How the forgotten case of murder while sleepwalking changed history After creeping out of bed on a frigid January night in 1832, teenage farmhand Abraham Prescott took up an ax and thrashed his sleeping employers to the brink of death. He later explained that he'd attacked Sally and Chauncey Cochran in his sleep. The Cochrans eventually recovered but - to the astonishment of their neighbors - kept Prescott on, somehow accepting his strange story. This decision would come back to haunt them. While picking strawberries with Sally in an isolated field the following summer, Prescott used a fence post to violently kill the young mother. His explanation was again the same; he told Chauncey he'd fallen asleep and the next thing he knew, Sally was dead. Prescott's attorneys would use both a sleepwalking claim and an insanity plea in his defense, despite the historically dismal success rates of these arguments. In the two murder trials that followed, Prescott was convicted and sentenced to death both times. Prescott's crime has landmark significance, however, notably because many believed the boy was mentally ill and should never have been executed. The case also highlights the discriminatory role class plays in the American justice system.
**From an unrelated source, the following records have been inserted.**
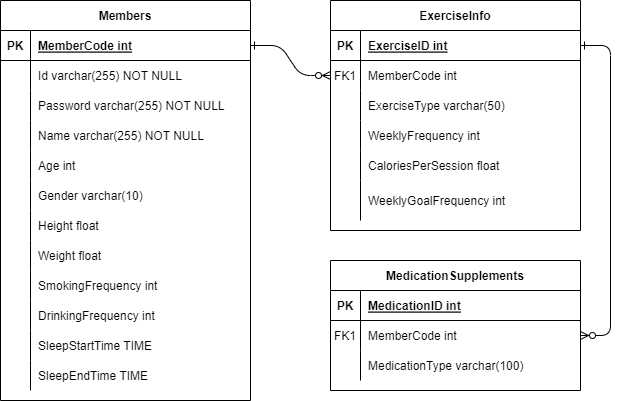
The draw.io diagram Back-end/DataBase/E-R Diagram/E-R Diagram.png in asd0236/Healthcare-Project-with-AWS, before a commit. Source tidied: cells renumbered, new cells last; positions are measured from the earlier drawing's top-left corner, leaving out a move shared by most shapes.
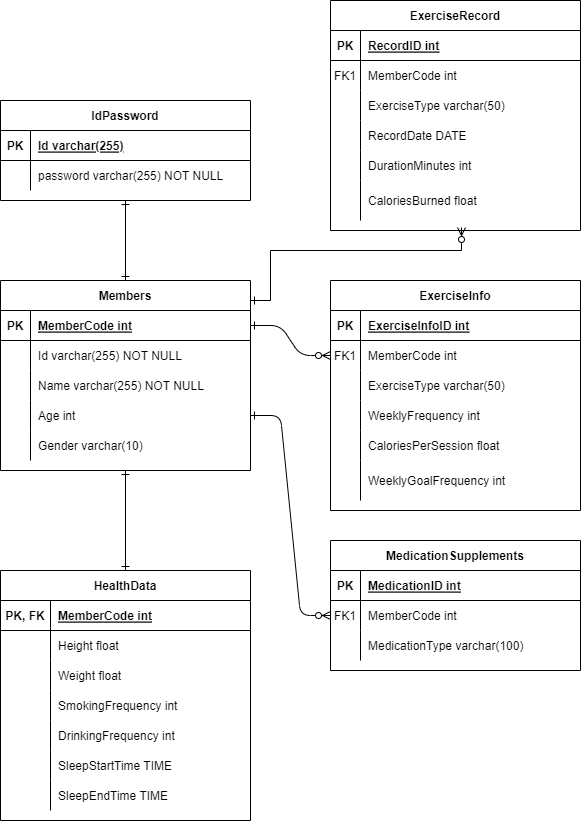
After the change.

Commit message:
Docs: ERD 정규화

The edit, as a diff of the source:
```diff
@@ -5,7 +5,7 @@
     <mxCell id="2" style="edgeStyle=entityRelationEdgeStyle;endArrow=ERzeroToMany;startArrow=ERone;endFill=1;startFill=0;" parent="1" edge="1" source="34" target="8">
       <mxGeometry relative="1" as="geometry" />
     </mxCell>
-    <mxCell id="3" style="edgeStyle=entityRelationEdgeStyle;endArrow=ERzeroToMany;startArrow=ERone;endFill=1;startFill=0;" parent="1" edge="1" source="5" target="27">
+    <mxCell id="3" style="edgeStyle=entityRelationEdgeStyle;endArrow=ERzeroToMany;startArrow=ERone;endFill=1;startFill=0;" parent="1" edge="1" source="73" target="27">
       <mxGeometry relative="1" as="geometry" />
     </mxCell>
     <mxCell id="4" value="ExerciseInfo" style="shape=table;startSize=30;rowLines=0;fontStyle=1;align=center;" parent="1" vertex="1">
@@ -17,7 +17,7 @@
     <mxCell id="6" value="PK" style="shape=partialRectangle;overflow=hidden;fillColor=none;top=0;left=0;bottom=0;right=0;fontStyle=1;" parent="5" vertex="1">
       <mxGeometry width="30" height="30" as="geometry" />
     </mxCell>
-    <mxCell id="7" value="ExerciseID int" style="shape=partialRectangle;overflow=hidden;fillColor=none;top=0;left=0;bottom=0;right=0;align=left;spacingLeft=6;fontStyle=5;" parent="5" vertex="1">
+    <mxCell id="7" value="ExerciseInfoID int" style="shape=partialRectangle;overflow=hidden;fillColor=none;top=0;left=0;bottom=0;right=0;align=left;spacingLeft=6;fontStyle=5;" parent="5" vertex="1">
       <mxGeometry x="30" width="220" height="30" as="geometry" />
     </mxCell>
     <mxCell id="8" style="shape=partialRectangle;fillColor=none;points=[[0,0.5],[1,0.5]];portConstraint=eastwest;top=0;left=0;right=0;bottom=0;" parent="4" vertex="1">
@@ -95,8 +95,23 @@
     <mxCell id="32" value="MedicationType varchar(100)" style="shape=partialRectangle;overflow=hidden;fillColor=none;top=0;left=0;bottom=0;right=0;align=left;spacingLeft=6;" parent="30" vertex="1">
       <mxGeometry x="30" width="220" height="30" as="geometry" />
     </mxCell>
+    <mxCell id="70" style="edgeStyle=orthogonalEdgeStyle;rounded=0;jettySize=auto;html=1;entryX=0.5;entryY=0;entryDx=0;entryDy=0;endArrow=ERone;endFill=0;startArrow=ERone;startFill=0;" parent="1" edge="1" source="33" target="76">
+      <mxGeometry relative="1" as="geometry" />
+    </mxCell>
+    <mxCell id="71" style="edgeStyle=orthogonalEdgeStyle;rounded=0;jettySize=auto;html=1;entryX=0.5;entryY=1;entryDx=0;entryDy=0;endArrow=ERone;endFill=0;startArrow=ERone;startFill=0;" parent="1" edge="1" source="33" target="90">
+      <mxGeometry relative="1" as="geometry" />
+    </mxCell>
+    <mxCell id="72" style="edgeStyle=orthogonalEdgeStyle;rounded=0;jettySize=auto;html=1;entryX=0.524;entryY=1.175;entryDx=0;entryDy=0;entryPerimeter=0;endArrow=ERzeroToMany;endFill=0;startArrow=ERone;startFill=0;" parent="1" edge="1" source="33" target="113">
+      <mxGeometry relative="1" as="geometry">
+        <Array as="points">
+          <mxPoint x="270" y="20" />
+          <mxPoint x="270" y="-30" />
+          <mxPoint x="461" y="-30" />
+        </Array>
+      </mxGeometry>
+    </mxCell>
     <mxCell id="33" value="Members" style="shape=table;startSize=30;rowLines=0;fontStyle=1;align=center;" parent="1" vertex="1">
-      <mxGeometry width="250" height="400" as="geometry" />
+      <mxGeometry width="250" height="190" as="geometry" />
     </mxCell>
     <mxCell id="34" style="shape=partialRectangle;fillColor=none;points=[[0,0.5],[1,0.5]];portConstraint=eastwest;top=0;left=0;right=0;bottom=1;" parent="33" vertex="1">
       <mxGeometry y="30" width="250" height="30" as="geometry" />
@@ -116,17 +131,8 @@
     <mxCell id="39" value="Id varchar(255) NOT NULL" style="shape=partialRectangle;overflow=hidden;fillColor=none;top=0;left=0;bottom=0;right=0;align=left;spacingLeft=6;" parent="37" vertex="1">
       <mxGeometry x="30" width="220" height="30" as="geometry" />
     </mxCell>
-    <mxCell id="40" style="shape=partialRectangle;fillColor=none;top=0;left=0;right=0;bottom=0;" parent="33" vertex="1">
-      <mxGeometry y="90" width="250" height="30" as="geometry" />
-    </mxCell>
-    <mxCell id="41" style="shape=partialRectangle;overflow=hidden;fillColor=none;top=0;left=0;bottom=0;right=0;" parent="40" vertex="1">
-      <mxGeometry width="30" height="30" as="geometry" />
-    </mxCell>
-    <mxCell id="42" value="Password varchar(255) NOT NULL" style="shape=partialRectangle;overflow=hidden;fillColor=none;top=0;left=0;bottom=0;right=0;align=left;spacingLeft=6;" parent="40" vertex="1">
-      <mxGeometry x="30" width="220" height="30" as="geometry" />
-    </mxCell>
     <mxCell id="43" style="shape=partialRectangle;fillColor=none;top=0;left=0;right=0;bottom=0;" parent="33" vertex="1">
-      <mxGeometry y="120" width="250" height="30" as="geometry" />
+      <mxGeometry y="90" width="250" height="30" as="geometry" />
     </mxCell>
     <mxCell id="44" style="shape=partialRectangle;overflow=hidden;fillColor=none;top=0;left=0;bottom=0;right=0;" parent="43" vertex="1">
       <mxGeometry width="30" height="30" as="geometry" />
@@ -134,77 +140,167 @@
     <mxCell id="45" value="Name varchar(255) NOT NULL" style="shape=partialRectangle;overflow=hidden;fillColor=none;top=0;left=0;bottom=0;right=0;align=left;spacingLeft=6;" parent="43" vertex="1">
       <mxGeometry x="30" width="220" height="30" as="geometry" />
     </mxCell>
+    <mxCell id="73" style="shape=partialRectangle;fillColor=none;points=[[0,0.5],[1,0.5]];portConstraint=eastwest;top=0;left=0;right=0;bottom=0;" parent="33" vertex="1">
+      <mxGeometry y="120" width="250" height="30" as="geometry" />
+    </mxCell>
+    <mxCell id="74" style="shape=partialRectangle;overflow=hidden;fillColor=none;top=0;left=0;bottom=0;right=0;" parent="73" vertex="1">
+      <mxGeometry width="30" height="30" as="geometry" />
+    </mxCell>
+    <mxCell id="75" value="Age int" style="shape=partialRectangle;overflow=hidden;fillColor=none;top=0;left=0;bottom=0;right=0;align=left;spacingLeft=6;" parent="73" vertex="1">
+      <mxGeometry x="30" width="220" height="30" as="geometry" />
+    </mxCell>
     <mxCell id="46" style="shape=partialRectangle;fillColor=none;top=0;left=0;right=0;bottom=0;" parent="33" vertex="1">
       <mxGeometry y="150" width="250" height="30" as="geometry" />
     </mxCell>
     <mxCell id="47" style="shape=partialRectangle;overflow=hidden;fillColor=none;top=0;left=0;bottom=0;right=0;" parent="46" vertex="1">
       <mxGeometry width="30" height="30" as="geometry" />
     </mxCell>
-    <mxCell id="48" value="Age int" style="shape=partialRectangle;overflow=hidden;fillColor=none;top=0;left=0;bottom=0;right=0;align=left;spacingLeft=6;" parent="46" vertex="1">
+    <mxCell id="48" value="Gender varchar(10)" style="shape=partialRectangle;overflow=hidden;fillColor=none;top=0;left=0;bottom=0;right=0;align=left;spacingLeft=6;" parent="46" vertex="1">
       <mxGeometry x="30" width="220" height="30" as="geometry" />
     </mxCell>
+    <mxCell id="76" value="HealthData" style="shape=table;startSize=30;rowLines=0;fontStyle=1;align=center;" parent="1" vertex="1">
+      <mxGeometry y="290" width="250" height="250" as="geometry" />
+    </mxCell>
+    <mxCell id="77" style="shape=partialRectangle;fillColor=none;top=0;left=0;right=0;bottom=1;" parent="76" vertex="1">
+      <mxGeometry y="30" width="250" height="30" as="geometry" />
+    </mxCell>
+    <mxCell id="78" value="PK, FK" style="shape=partialRectangle;overflow=hidden;fillColor=none;top=0;left=0;bottom=0;right=0;fontStyle=1;" parent="77" vertex="1">
+      <mxGeometry width="50" height="30" as="geometry" />
+    </mxCell>
+    <mxCell id="79" value="MemberCode int" style="shape=partialRectangle;overflow=hidden;fillColor=none;top=0;left=0;bottom=0;right=0;align=left;spacingLeft=6;fontStyle=5;" parent="77" vertex="1">
+      <mxGeometry x="50" width="200" height="30" as="geometry" />
+    </mxCell>
+    <mxCell id="80" style="shape=partialRectangle;fillColor=none;top=0;left=0;right=0;bottom=0;" parent="76" vertex="1">
+      <mxGeometry y="60" width="250" height="30" as="geometry" />
+    </mxCell>
+    <mxCell id="81" style="shape=partialRectangle;overflow=hidden;fillColor=none;top=0;left=0;bottom=0;right=0;" parent="80" vertex="1">
+      <mxGeometry width="50" height="30" as="geometry" />
+    </mxCell>
+    <mxCell id="54" value="Height float" style="shape=partialRectangle;overflow=hidden;fillColor=none;top=0;left=0;bottom=0;right=0;align=left;spacingLeft=6;" parent="80" vertex="1">
+      <mxGeometry x="50" width="200" height="30" as="geometry" />
+    </mxCell>
+    <mxCell id="82" style="shape=partialRectangle;fillColor=none;top=0;left=0;right=0;bottom=0;" parent="76" vertex="1">
+      <mxGeometry y="90" width="250" height="30" as="geometry" />
+    </mxCell>
+    <mxCell id="83" style="shape=partialRectangle;overflow=hidden;fillColor=none;top=0;left=0;bottom=0;right=0;" parent="82" vertex="1">
+      <mxGeometry width="50" height="30" as="geometry" />
+    </mxCell>
+    <mxCell id="57" value="Weight float" style="shape=partialRectangle;overflow=hidden;fillColor=none;top=0;left=0;bottom=0;right=0;align=left;spacingLeft=6;" parent="82" vertex="1">
+      <mxGeometry x="50" width="200" height="30" as="geometry" />
+    </mxCell>
+    <mxCell id="84" style="shape=partialRectangle;fillColor=none;top=0;left=0;right=0;bottom=0;" parent="76" vertex="1">
+      <mxGeometry y="120" width="250" height="30" as="geometry" />
+    </mxCell>
+    <mxCell id="85" style="shape=partialRectangle;overflow=hidden;fillColor=none;top=0;left=0;bottom=0;right=0;" parent="84" vertex="1">
+      <mxGeometry width="50" height="30" as="geometry" />
+    </mxCell>
+    <mxCell id="60" value="SmokingFrequency int" style="shape=partialRectangle;overflow=hidden;fillColor=none;top=0;left=0;bottom=0;right=0;align=left;spacingLeft=6;" parent="84" vertex="1">
+      <mxGeometry x="50" width="200" height="30" as="geometry" />
+    </mxCell>
+    <mxCell id="86" style="shape=partialRectangle;fillColor=none;top=0;left=0;right=0;bottom=0;" parent="76" vertex="1">
+      <mxGeometry y="150" width="250" height="30" as="geometry" />
+    </mxCell>
+    <mxCell id="87" style="shape=partialRectangle;overflow=hidden;fillColor=none;top=0;left=0;bottom=0;right=0;" parent="86" vertex="1">
+      <mxGeometry width="50" height="30" as="geometry" />
+    </mxCell>
+    <mxCell id="63" value="DrinkingFrequency int" style="shape=partialRectangle;overflow=hidden;fillColor=none;top=0;left=0;bottom=0;right=0;align=left;spacingLeft=6;" parent="86" vertex="1">
+      <mxGeometry x="50" width="200" height="30" as="geometry" />
+    </mxCell>
-    <mxCell id="49" style="shape=partialRectangle;fillColor=none;top=0;left=0;right=0;bottom=0;" parent="33" vertex="1">
+    <mxCell id="49" style="shape=partialRectangle;fillColor=none;top=0;left=0;right=0;bottom=0;" parent="76" vertex="1">
       <mxGeometry y="180" width="250" height="30" as="geometry" />
     </mxCell>
-    <mxCell id="50" style="shape=partialRectangle;overflow=hidden;fillColor=none;top=0;left=0;bottom=0;right=0;" parent="49" vertex="1">
-      <mxGeometry width="30" height="30" as="geometry" />
-    </mxCell>
-    <mxCell id="51" value="Gender varchar(10)" style="shape=partialRectangle;overflow=hidden;fillColor=none;top=0;left=0;bottom=0;right=0;align=left;spacingLeft=6;" parent="49" vertex="1">
-      <mxGeometry x="30" width="220" height="30" as="geometry" />
-    </mxCell>
+    <mxCell id="88" style="shape=partialRectangle;overflow=hidden;fillColor=none;top=0;left=0;bottom=0;right=0;" parent="49" vertex="1">
+      <mxGeometry width="50" height="30" as="geometry" />
+    </mxCell>
+    <mxCell id="66" value="SleepStartTime TIME" style="shape=partialRectangle;overflow=hidden;fillColor=none;top=0;left=0;bottom=0;right=0;align=left;spacingLeft=6;" parent="49" vertex="1">
+      <mxGeometry x="50" width="200" height="30" as="geometry" />
+    </mxCell>
-    <mxCell id="52" style="shape=partialRectangle;fillColor=none;top=0;left=0;right=0;bottom=0;" parent="33" vertex="1">
+    <mxCell id="52" style="shape=partialRectangle;fillColor=none;top=0;left=0;right=0;bottom=0;" parent="76" vertex="1">
       <mxGeometry y="210" width="250" height="30" as="geometry" />
     </mxCell>
-    <mxCell id="53" style="shape=partialRectangle;overflow=hidden;fillColor=none;top=0;left=0;bottom=0;right=0;" parent="52" vertex="1">
-      <mxGeometry width="30" height="30" as="geometry" />
-    </mxCell>
-    <mxCell id="54" value="Height float" style="shape=partialRectangle;overflow=hidden;fillColor=none;top=0;left=0;bottom=0;right=0;align=left;spacingLeft=6;" parent="52" vertex="1">
-      <mxGeometry x="30" width="220" height="30" as="geometry" />
-    </mxCell>
-    <mxCell id="55" style="shape=partialRectangle;fillColor=none;top=0;left=0;right=0;bottom=0;" parent="33" vertex="1">
-      <mxGeometry y="240" width="250" height="30" as="geometry" />
-    </mxCell>
-    <mxCell id="56" style="shape=partialRectangle;overflow=hidden;fillColor=none;top=0;left=0;bottom=0;right=0;" parent="55" vertex="1">
-      <mxGeometry width="30" height="30" as="geometry" />
-    </mxCell>
-    <mxCell id="57" value="Weight float" style="shape=partialRectangle;overflow=hidden;fillColor=none;top=0;left=0;bottom=0;right=0;align=left;spacingLeft=6;" parent="55" vertex="1">
-      <mxGeometry x="30" width="220" height="30" as="geometry" />
-    </mxCell>
-    <mxCell id="58" style="shape=partialRectangle;fillColor=none;top=0;left=0;right=0;bottom=0;" parent="33" vertex="1">
-      <mxGeometry y="270" width="250" height="30" as="geometry" />
-    </mxCell>
-    <mxCell id="59" style="shape=partialRectangle;overflow=hidden;fillColor=none;top=0;left=0;bottom=0;right=0;" parent="58" vertex="1">
-      <mxGeometry width="30" height="30" as="geometry" />
-    </mxCell>
-    <mxCell id="60" value="SmokingFrequency int" style="shape=partialRectangle;overflow=hidden;fillColor=none;top=0;left=0;bottom=0;right=0;align=left;spacingLeft=6;" parent="58" vertex="1">
-      <mxGeometry x="30" width="220" height="30" as="geometry" />
-    </mxCell>
-    <mxCell id="61" style="shape=partialRectangle;fillColor=none;top=0;left=0;right=0;bottom=0;" parent="33" vertex="1">
-      <mxGeometry y="300" width="250" height="30" as="geometry" />
-    </mxCell>
-    <mxCell id="62" style="shape=partialRectangle;overflow=hidden;fillColor=none;top=0;left=0;bottom=0;right=0;" parent="61" vertex="1">
-      <mxGeometry width="30" height="30" as="geometry" />
-    </mxCell>
-    <mxCell id="63" value="DrinkingFrequency int" style="shape=partialRectangle;overflow=hidden;fillColor=none;top=0;left=0;bottom=0;right=0;align=left;spacingLeft=6;" parent="61" vertex="1">
-      <mxGeometry x="30" width="220" height="30" as="geometry" />
-    </mxCell>
-    <mxCell id="64" style="shape=partialRectangle;fillColor=none;top=0;left=0;right=0;bottom=0;" parent="33" vertex="1">
-      <mxGeometry y="330" width="250" height="30" as="geometry" />
-    </mxCell>
-    <mxCell id="65" style="shape=partialRectangle;overflow=hidden;fillColor=none;top=0;left=0;bottom=0;right=0;" parent="64" vertex="1">
-      <mxGeometry width="30" height="30" as="geometry" />
-    </mxCell>
-    <mxCell id="66" value="SleepStartTime TIME" style="shape=partialRectangle;overflow=hidden;fillColor=none;top=0;left=0;bottom=0;right=0;align=left;spacingLeft=6;" parent="64" vertex="1">
-      <mxGeometry x="30" width="220" height="30" as="geometry" />
-    </mxCell>
-    <mxCell id="67" style="shape=partialRectangle;fillColor=none;top=0;left=0;right=0;bottom=0;" parent="33" vertex="1">
-      <mxGeometry y="360" width="250" height="30" as="geometry" />
-    </mxCell>
-    <mxCell id="68" style="shape=partialRectangle;overflow=hidden;fillColor=none;top=0;left=0;bottom=0;right=0;" parent="67" vertex="1">
-      <mxGeometry width="30" height="30" as="geometry" />
-    </mxCell>
+    <mxCell id="89" style="shape=partialRectangle;overflow=hidden;fillColor=none;top=0;left=0;bottom=0;right=0;" parent="52" vertex="1">
+      <mxGeometry width="50" height="30" as="geometry" />
+    </mxCell>
-    <mxCell id="69" value="SleepEndTime TIME" style="shape=partialRectangle;overflow=hidden;fillColor=none;top=0;left=0;bottom=0;right=0;align=left;spacingLeft=6;" parent="67" vertex="1">
-      <mxGeometry x="30" width="220" height="30" as="geometry" />
+    <mxCell id="69" value="SleepEndTime TIME" style="shape=partialRectangle;overflow=hidden;fillColor=none;top=0;left=0;bottom=0;right=0;align=left;spacingLeft=6;" parent="52" vertex="1">
+      <mxGeometry x="50" width="200" height="30" as="geometry" />
     </mxCell>
+    <mxCell id="90" value="IdPassword" style="shape=table;startSize=30;rowLines=0;fontStyle=1;align=center;" parent="1" vertex="1">
+      <mxGeometry y="-180" width="250" height="100" as="geometry" />
+    </mxCell>
+    <mxCell id="91" style="shape=partialRectangle;fillColor=none;top=0;left=0;right=0;bottom=1;" parent="90" vertex="1">
+      <mxGeometry y="30" width="250" height="30" as="geometry" />
+    </mxCell>
+    <mxCell id="92" value="PK" style="shape=partialRectangle;overflow=hidden;fillColor=none;top=0;left=0;bottom=0;right=0;fontStyle=1;" parent="91" vertex="1">
+      <mxGeometry width="30" height="30" as="geometry" />
+    </mxCell>
+    <mxCell id="93" value="Id varchar(255)" style="shape=partialRectangle;overflow=hidden;fillColor=none;top=0;left=0;bottom=0;right=0;align=left;spacingLeft=6;fontStyle=5;" parent="91" vertex="1">
+      <mxGeometry x="30" width="220" height="30" as="geometry" />
+    </mxCell>
+    <mxCell id="94" style="shape=partialRectangle;fillColor=none;top=0;left=0;right=0;bottom=0;" parent="90" vertex="1">
+      <mxGeometry y="60" width="250" height="30" as="geometry" />
+    </mxCell>
+    <mxCell id="95" style="shape=partialRectangle;overflow=hidden;fillColor=none;top=0;left=0;bottom=0;right=0;" parent="94" vertex="1">
+      <mxGeometry width="30" height="30" as="geometry" />
+    </mxCell>
+    <mxCell id="96" value="password varchar(255) NOT NULL" style="shape=partialRectangle;overflow=hidden;fillColor=none;top=0;left=0;bottom=0;right=0;align=left;spacingLeft=6;" parent="94" vertex="1">
+      <mxGeometry x="30" width="220" height="30" as="geometry" />
+    </mxCell>
+    <mxCell id="97" value="ExerciseRecord" style="shape=table;startSize=30;rowLines=0;fontStyle=1;align=center;" parent="1" vertex="1">
+      <mxGeometry x="330" y="-280" width="250" height="230" as="geometry" />
+    </mxCell>
+    <mxCell id="98" style="shape=partialRectangle;fillColor=none;top=0;left=0;right=0;bottom=1;" parent="97" vertex="1">
+      <mxGeometry y="30" width="250" height="30" as="geometry" />
+    </mxCell>
+    <mxCell id="99" value="PK" style="shape=partialRectangle;overflow=hidden;fillColor=none;top=0;left=0;bottom=0;right=0;fontStyle=1;" parent="98" vertex="1">
+      <mxGeometry width="30" height="30" as="geometry" />
+    </mxCell>
+    <mxCell id="100" value="RecordID int" style="shape=partialRectangle;overflow=hidden;fillColor=none;top=0;left=0;bottom=0;right=0;align=left;spacingLeft=6;fontStyle=5;" parent="98" vertex="1">
+      <mxGeometry x="30" width="220" height="30" as="geometry" />
+    </mxCell>
+    <mxCell id="101" style="shape=partialRectangle;fillColor=none;top=0;left=0;right=0;bottom=0;" parent="97" vertex="1">
+      <mxGeometry y="60" width="250" height="30" as="geometry" />
+    </mxCell>
+    <mxCell id="102" value="FK1" style="shape=partialRectangle;overflow=hidden;fillColor=none;top=0;left=0;bottom=0;right=0;" parent="101" vertex="1">
+      <mxGeometry width="30" height="30" as="geometry" />
+    </mxCell>
+    <mxCell id="103" value="MemberCode int" style="shape=partialRectangle;overflow=hidden;fillColor=none;top=0;left=0;bottom=0;right=0;align=left;spacingLeft=6;" parent="101" vertex="1">
+      <mxGeometry x="30" width="220" height="30" as="geometry" />
+    </mxCell>
+    <mxCell id="104" style="shape=partialRectangle;fillColor=none;top=0;left=0;right=0;bottom=0;" parent="97" vertex="1">
+      <mxGeometry y="90" width="250" height="30" as="geometry" />
+    </mxCell>
+    <mxCell id="105" style="shape=partialRectangle;overflow=hidden;fillColor=none;top=0;left=0;bottom=0;right=0;" parent="104" vertex="1">
+      <mxGeometry width="30" height="30" as="geometry" />
+    </mxCell>
+    <mxCell id="106" value="ExerciseType varchar(50)" style="shape=partialRectangle;overflow=hidden;fillColor=none;top=0;left=0;bottom=0;right=0;align=left;spacingLeft=6;" parent="104" vertex="1">
+      <mxGeometry x="30" width="220" height="30" as="geometry" />
+    </mxCell>
+    <mxCell id="107" style="shape=partialRectangle;fillColor=none;top=0;left=0;right=0;bottom=0;" parent="97" vertex="1">
+      <mxGeometry y="120" width="250" height="30" as="geometry" />
+    </mxCell>
+    <mxCell id="108" style="shape=partialRectangle;overflow=hidden;fillColor=none;top=0;left=0;bottom=0;right=0;" parent="107" vertex="1">
+      <mxGeometry width="30" height="30" as="geometry" />
+    </mxCell>
+    <mxCell id="109" value="RecordDate DATE" style="shape=partialRectangle;overflow=hidden;fillColor=none;top=0;left=0;bottom=0;right=0;align=left;spacingLeft=6;" parent="107" vertex="1">
+      <mxGeometry x="30" width="220" height="30" as="geometry" />
+    </mxCell>
+    <mxCell id="110" style="shape=partialRectangle;fillColor=none;top=0;left=0;right=0;bottom=0;" parent="97" vertex="1">
+      <mxGeometry y="150" width="250" height="30" as="geometry" />
+    </mxCell>
+    <mxCell id="111" style="shape=partialRectangle;overflow=hidden;fillColor=none;top=0;left=0;bottom=0;right=0;" parent="110" vertex="1">
+      <mxGeometry width="30" height="30" as="geometry" />
+    </mxCell>
+    <mxCell id="112" value="DurationMinutes int" style="shape=partialRectangle;overflow=hidden;fillColor=none;top=0;left=0;bottom=0;right=0;align=left;spacingLeft=6;" parent="110" vertex="1">
+      <mxGeometry x="30" width="220" height="30" as="geometry" />
+    </mxCell>
+    <mxCell id="113" style="shape=partialRectangle;fillColor=none;points=[[0,0.5],[1,0.5]];portConstraint=eastwest;top=0;left=0;right=0;bottom=0;" parent="97" vertex="1">
+      <mxGeometry y="180" width="250" height="40" as="geometry" />
+    </mxCell>
+    <mxCell id="114" style="shape=partialRectangle;overflow=hidden;fillColor=none;top=0;left=0;bottom=0;right=0;" parent="113" vertex="1">
+      <mxGeometry width="30" height="40" as="geometry" />
+    </mxCell>
+    <mxCell id="115" value="CaloriesBurned float" style="shape=partialRectangle;overflow=hidden;fillColor=none;top=0;left=0;bottom=0;right=0;align=left;spacingLeft=6;" parent="113" vertex="1">
+      <mxGeometry x="30" width="220" height="40" as="geometry" />
+    </mxCell>
   </root>
 </mxGraphModel>
```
Using contemporaneous accounts as well as information from other insanity and sleepwalking defenses, author Leslie Lambert Rounds reconstructs the crime and raises important questions about privilege, societal discrimination against the mentally ill and the disadvantaged, and the unfortunate secondary role of women in history.